When Should You Go to the Hospital for Psoriasis?
It is important to be aware of the early warning signs of danger so you can seek help.
The danger signs for pustular psoriasis are the same as those for any other type; they include:
- Inability to heal after an injury
If you experience these symptoms, go to the hospital immediately.
If you’ve already contracted a serious infection like malaria or tuberculosis, you must seek medical attention if your psoriasis flares begin to show some signs.
How Do I Know if My Psoriasis Is Infected?
Patients with psoriasis should be aware of the warning signs of infection, such as pus-filled blisters or skin that is hot to the touch.
If you experience these symptoms, you should make a psoriasis appointment with your dermatologist immediately.
How Do I Recognize a Dangerous Infection?
A serious infection can occur in spots where the skin is broken and pustules have appeared. These infections can be difficult to treat, and the patient may need hospitalization.
These infections are a medical emergency, so you should contact your doctor immediately if you end up developing an infection.
How Can I Recognize an Outbreak?
The first indication that your psoriasis is flaring up will be itching, followed by the appearance of red marks on the affected area.

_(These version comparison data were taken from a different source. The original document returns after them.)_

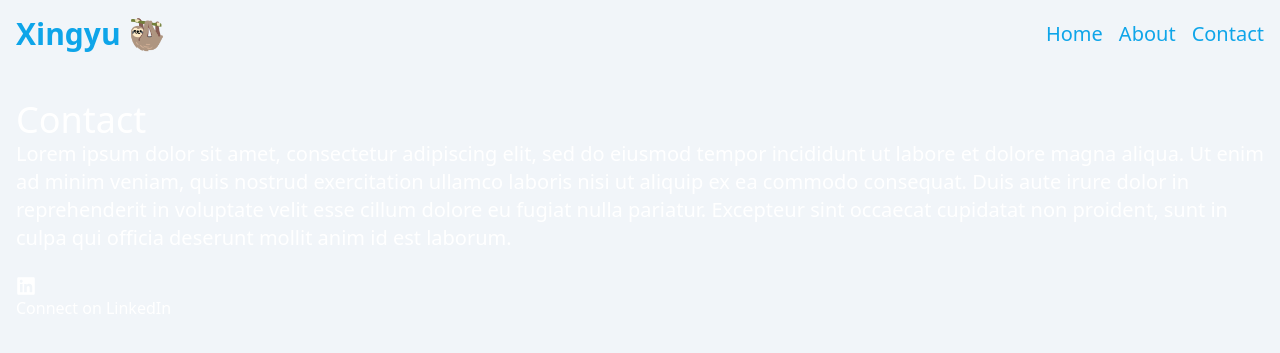
Repository: therealcyberlord/personal-portfolio
Page: /contact
An editor plug-in stored every save of this project. The page is shown before and after the next save, followed by the edit.
The browser window is 1280 px wide. The pictures show the whole page.
The project was rebuilt for these pictures with package versions that can differ from the ones it lists, and the page was loaded fresh each time. Also part of the build but not shown: vite.config.ts, src/components/Profile.tsx, src/pages/Home.tsx, src/pages/About.tsx.

Above is the page before, as saved 2023-07-24 21:14:29.

### src/App.tsx
import { BrowserRouter as Router, Routes, Route } from "react-router-dom";
import Home from "./pages/Home";
import About from "./pages/About";
import Contact from "./pages/Contact";
import Navbar from "./components/Nav";

function App() {
  return (
    <div className="w-screen h-screen bg-slate-100 dark:bg-slate-800">
      <Router>
        <Navbar />
        <Routes>
          <Route path="/" element={<Home />} />
          <Route path="/about" element={<About />} />
          <Route path="/contact" element={<Contact />} />
        </Routes>
      </Router>
    </div>
  );
}

export default App;

### src/pages/Contact.tsx
import { FaLinkedin } from "react-icons/fa"; // Import the LinkedIn icon from the react-icons library.

const Contact = () => {
  return (
    <div className="px-4 py-8">
      <h1 className="text-white text-4xl font-medium">Contact</h1>
      <p className="text-white text-xl">
        Lorem ipsum dolor sit amet, consectetur adipiscing elit, sed do eiusmod
        tempor incididunt ut labore et dolore magna aliqua. Ut enim ad minim
        veniam, quis nostrud exercitation ullamco laboris nisi ut aliquip ex ea
        commodo consequat. Duis aute irure dolor in reprehenderit in voluptate
        velit esse cillum dolore eu fugiat nulla pariatur. Excepteur sint
        occaecat cupidatat non proident, sunt in culpa qui officia deserunt
        mollit anim id est laborum.
      </p>
      <a
        href="https://www.linkedin.com/in/xingyu-bian-1734bb134/"
        target="_blank" // Open the link in a new tab/window.
        rel="noopener noreferrer" // Recommended for security reasons.
        className=" text-white py-2 px-4 rounded-md"
      >
        <FaLinkedin size={20} className="mr-2" />
        Connect on LinkedIn
      </a>
    </div>
  );
};

export default Contact;

### src/components/Nav.tsx
import { Link } from "react-router-dom";

const Navbar = () => {
  return (
    <nav className="p-4">
      <div className="flex justify-between items-center">
        <div className="text-sky-500 dark:text-sky-400 font-bold text-3xl">
          Xingyu 🦥
        </div>
        <ul className="flex space-x-4">
          <li>
            <Link
              to="/"
              className="text-sky-500 text-xl dark:text-sky-400 hover:text-blue-200 dark:hover:text-blue-200 transition duration-300"
            >
              Home
            </Link>
          </li>
          <li>
            <Link
              to="/about"
              className="text-sky-500 text-xl dark:text-sky-400 hover:text-blue-200 dark:hover:text-blue-200 transition duration-300"
            >
              About
            </Link>
          </li>
          <li>
            <Link
              to="/contact"
              className="text-sky-500 text-xl dark:text-sky-400 hover:text-blue-200 dark:hover:text-blue-200 transition duration-300"
            >
              Contact
            </Link>
          </li>
        </ul>
      </div>
    </nav>
  );
};

export default Navbar;

### tailwind.config.js
/** @type {import('tailwindcss').Config} */

export default {
  content: ["./index.html", "./src/**/*.{js,ts,jsx,tsx}"],
  theme: {
    extend: {
      colors: {
        primary: "#202225",
        secondary: "#5865f2",
      },
    },
  },
  plugins: [],
};

Loaded but not shown: src/main.tsx (common file); src/index.css (common file)

After the next save:
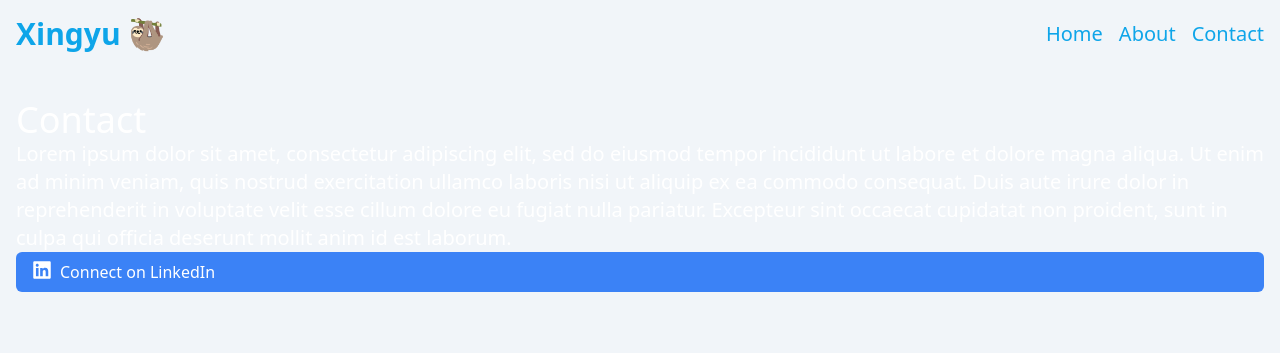
Saved 31 s later.
--- a/src/pages/Contact.tsx
+++ b/src/pages/Contact.tsx
@@ -17,7 +17,7 @@
         href="https://www.linkedin.com/in/xingyu-bian-1734bb134/"
         target="_blank" // Open the link in a new tab/window.
         rel="noopener noreferrer" // Recommended for security reasons.
-        className=" text-white py-2 px-4 rounded-md"
+        className="flex  bg-blue-500 text-white py-2 px-4 rounded-md"
       >
         <FaLinkedin size={20} className="mr-2" />
         Connect on LinkedIn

The marks will grow in size until they form plaques, which are raised patches of reddened skin.
Can I Go to the ER for Psoriasis?
If you experience:
- Severe itching
- Skin pain
- Severe redness of the skin
- Blistering of the skin
You may need to go to the emergency room. If you have a fever and your skin is covered with pustules or painful lesions, you should seek immediate medical treatment.
If you’ve suffered an injury and your psoriasis isn’t healing despite antibiotics and other treatments (including ultraviolet light therapy and steroids), it is time to get evaluated.
When Should I Have an Appointment With My Dermatologist About Psoriasis?
Even if your condition is mild or self-limiting, you should do regular office visits to discuss any changes with your dermatologist.
This will help ensure that your psoriasis isn’t getting worse.
These appointments serve to monitor the condition of your skin, discuss changes in medications, and educate you on how to keep your skin clear.
What Happens if Psoriasis Is Left Untreated?
The severity of psoriasis varies per person, but the body’s breakdown of the skin will eventually happen for every psoriasis patient, just at different paces for some.
With proper treatment, patients can have a manageable level of the condition that doesn’t interfere with their daily life.
If psoriasis isn’t treated properly, complications may take over and lead to permanent skin damage and disfigurement.
Proper treatment also helps prevent skin cancer caused by ultraviolet radiation from sunlight.
Should I Be Worried About the Dangers of My Psoriasis?
You should have some concern with your psoriasis, after all, we are talking about your general health.
The skin is the largest organ in your body, that’s why you should never neglect any occurrence with it.
But it is also important to live your life with happiness and dignity, so have some caution, do your proper check-ups, and enjoy every minute of it.
Keep a healthy lifestyle, have good nutrition, quit smoking or vaping and you’ll be fine.
Psoriasis may be dangerous but it’s not the end of the world for you.
Psoriasis affects everyone differently, that’s why is important to know when is psoriasis dangerous.
You should always be aware of the risk factors and go to the dermatologist if any of them apply to you.
If you’re still unsure about your condition, consult your doctor or dermatologist for more information.